Updated on December 10, 2021
Mister Terrific #3
Written by: Eric Wallace
Art by: Scott Clark
This issue sees the resolution of Mister Terrific’s fight against Brainstorm, who’s trying to drain the entire brain power of Los Angeles. (You’d think a villain with that shtick would pick a city without Hollywood…). Anyway, the attack starts to work, until Mister Terrific uses his floating “T-Spheres” to stop Brainstorm. However, during the fight, Brainstorm’s absorbed some of Michael’s memory.
The villain thus learns Michael’s identity, and reveals the true cause of Michael’s wife’s death. This results in… Michael brutally (and uncharacteristically) beating Brainstorm in front of witnesses (a group of kids), who grow disillusioned by their former-favorite hero. Later, while feeling regret about this (and having erased Brainstorm’s memory of his secret identity), Michael’s visited by aliens inferred to in last month’s issue, seeking his help. Aside from all of this, Michael’s company is in danger of a coup.
Can’t say I liked the latter half of this story. Did we really need to see Michael given even more angst about his wife like that, and displayed in such a manner? It also doesn’t give a flattering portrayal of a somewhat-obscure-to-the-general-public character for new readers.
There’s also a few other flaws. Karen Starr and the rest of the (small) supporting cast introduced is unseen (save for one page) in this issue. Finally, the issue’s cover sloppily lists on the cover artist credits for the wrong people. Don’t you have editors/proofreaders, DC?

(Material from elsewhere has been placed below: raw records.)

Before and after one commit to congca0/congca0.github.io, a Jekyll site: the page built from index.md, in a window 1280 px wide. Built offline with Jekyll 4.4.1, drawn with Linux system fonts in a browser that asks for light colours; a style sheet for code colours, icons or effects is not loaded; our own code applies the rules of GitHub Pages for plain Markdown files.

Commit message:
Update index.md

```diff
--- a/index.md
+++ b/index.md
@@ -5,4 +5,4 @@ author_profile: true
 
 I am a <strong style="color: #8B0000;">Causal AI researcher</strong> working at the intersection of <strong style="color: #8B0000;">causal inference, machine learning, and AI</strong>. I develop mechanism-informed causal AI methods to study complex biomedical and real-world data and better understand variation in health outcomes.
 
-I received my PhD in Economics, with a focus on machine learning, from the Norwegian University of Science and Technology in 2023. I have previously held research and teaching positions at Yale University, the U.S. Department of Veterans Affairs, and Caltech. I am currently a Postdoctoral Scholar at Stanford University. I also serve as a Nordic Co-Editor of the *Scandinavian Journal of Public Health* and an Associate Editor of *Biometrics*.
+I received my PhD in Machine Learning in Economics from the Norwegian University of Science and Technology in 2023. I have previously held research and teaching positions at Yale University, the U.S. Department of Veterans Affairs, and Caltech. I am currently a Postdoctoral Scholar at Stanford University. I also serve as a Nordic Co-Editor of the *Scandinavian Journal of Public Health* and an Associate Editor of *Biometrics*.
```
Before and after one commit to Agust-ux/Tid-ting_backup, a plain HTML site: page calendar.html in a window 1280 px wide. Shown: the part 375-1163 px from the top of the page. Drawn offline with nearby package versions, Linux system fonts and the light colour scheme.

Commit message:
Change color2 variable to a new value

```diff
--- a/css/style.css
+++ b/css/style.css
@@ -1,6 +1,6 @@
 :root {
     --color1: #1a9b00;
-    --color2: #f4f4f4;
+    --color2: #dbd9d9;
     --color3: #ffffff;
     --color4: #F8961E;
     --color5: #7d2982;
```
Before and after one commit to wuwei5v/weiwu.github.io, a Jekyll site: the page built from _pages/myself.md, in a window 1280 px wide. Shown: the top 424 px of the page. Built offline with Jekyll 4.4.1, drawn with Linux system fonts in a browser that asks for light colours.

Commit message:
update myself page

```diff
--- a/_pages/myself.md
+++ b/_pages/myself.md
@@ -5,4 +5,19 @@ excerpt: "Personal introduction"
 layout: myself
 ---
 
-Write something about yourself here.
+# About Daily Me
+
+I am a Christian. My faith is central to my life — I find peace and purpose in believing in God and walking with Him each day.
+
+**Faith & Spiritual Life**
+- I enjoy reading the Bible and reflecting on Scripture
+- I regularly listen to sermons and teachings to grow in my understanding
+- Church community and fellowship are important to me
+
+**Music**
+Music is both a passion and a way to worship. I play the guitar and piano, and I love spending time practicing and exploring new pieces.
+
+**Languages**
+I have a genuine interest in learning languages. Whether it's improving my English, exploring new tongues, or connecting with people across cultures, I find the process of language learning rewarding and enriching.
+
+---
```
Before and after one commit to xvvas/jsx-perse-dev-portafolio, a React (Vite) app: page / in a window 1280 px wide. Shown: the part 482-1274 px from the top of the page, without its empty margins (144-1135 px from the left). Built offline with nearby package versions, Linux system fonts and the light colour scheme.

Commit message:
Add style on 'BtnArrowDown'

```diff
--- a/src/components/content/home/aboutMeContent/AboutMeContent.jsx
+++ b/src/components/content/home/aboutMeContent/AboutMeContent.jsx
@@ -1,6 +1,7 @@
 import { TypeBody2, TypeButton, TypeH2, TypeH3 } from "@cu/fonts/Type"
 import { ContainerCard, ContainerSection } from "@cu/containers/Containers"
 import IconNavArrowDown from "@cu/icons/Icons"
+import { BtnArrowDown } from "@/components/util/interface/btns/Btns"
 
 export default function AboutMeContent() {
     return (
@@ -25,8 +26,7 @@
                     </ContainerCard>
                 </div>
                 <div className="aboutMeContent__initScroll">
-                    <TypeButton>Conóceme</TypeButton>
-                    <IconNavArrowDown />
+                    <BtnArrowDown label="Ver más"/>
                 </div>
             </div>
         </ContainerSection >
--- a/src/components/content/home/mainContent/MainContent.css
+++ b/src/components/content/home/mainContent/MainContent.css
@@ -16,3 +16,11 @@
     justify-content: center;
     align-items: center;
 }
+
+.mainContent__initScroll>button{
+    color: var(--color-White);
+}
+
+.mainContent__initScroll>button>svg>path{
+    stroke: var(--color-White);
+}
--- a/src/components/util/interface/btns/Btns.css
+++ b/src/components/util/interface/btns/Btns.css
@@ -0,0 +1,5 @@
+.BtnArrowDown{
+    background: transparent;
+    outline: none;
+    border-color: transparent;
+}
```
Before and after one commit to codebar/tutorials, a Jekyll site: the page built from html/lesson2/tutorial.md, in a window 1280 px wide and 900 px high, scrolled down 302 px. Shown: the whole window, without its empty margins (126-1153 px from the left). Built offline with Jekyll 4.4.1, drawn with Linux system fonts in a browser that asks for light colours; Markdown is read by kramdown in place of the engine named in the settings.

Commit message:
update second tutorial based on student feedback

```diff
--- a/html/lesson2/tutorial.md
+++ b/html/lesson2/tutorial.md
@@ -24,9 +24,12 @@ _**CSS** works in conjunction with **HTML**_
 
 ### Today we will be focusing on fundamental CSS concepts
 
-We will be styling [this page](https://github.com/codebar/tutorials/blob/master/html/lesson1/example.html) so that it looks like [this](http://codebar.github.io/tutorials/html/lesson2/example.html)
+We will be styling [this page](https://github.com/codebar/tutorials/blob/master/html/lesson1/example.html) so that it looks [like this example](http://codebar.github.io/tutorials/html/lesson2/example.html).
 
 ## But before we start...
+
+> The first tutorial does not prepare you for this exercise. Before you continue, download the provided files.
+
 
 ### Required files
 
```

From brief browsing around of other reviews online, others seem unhappy about the direction of this series overall. (That, or they wished DC had kept around a series about the less-interesting-to-me Power Girl, though I assume she’ll be back with the JSA’s revival.) While I was pleased that DC made a series about a super-intelligent African-American superhero, I’m wondering if the writer’s approach here is in the wrong direction. Or perhaps Mister Terrific’s being hampered by DC’s generally negative house style these days? I wonder how Marvel might’ve handled such a series (though don’t recall Mister Fantastic getting his own stand-alone series). Still, I fear this series might be one of the first “DCNU” titles canceled. Hopefully the next issue steers away from this direction…
Anthony Dean is the owner of Diverse Tech Geek and Diverse Media Notes.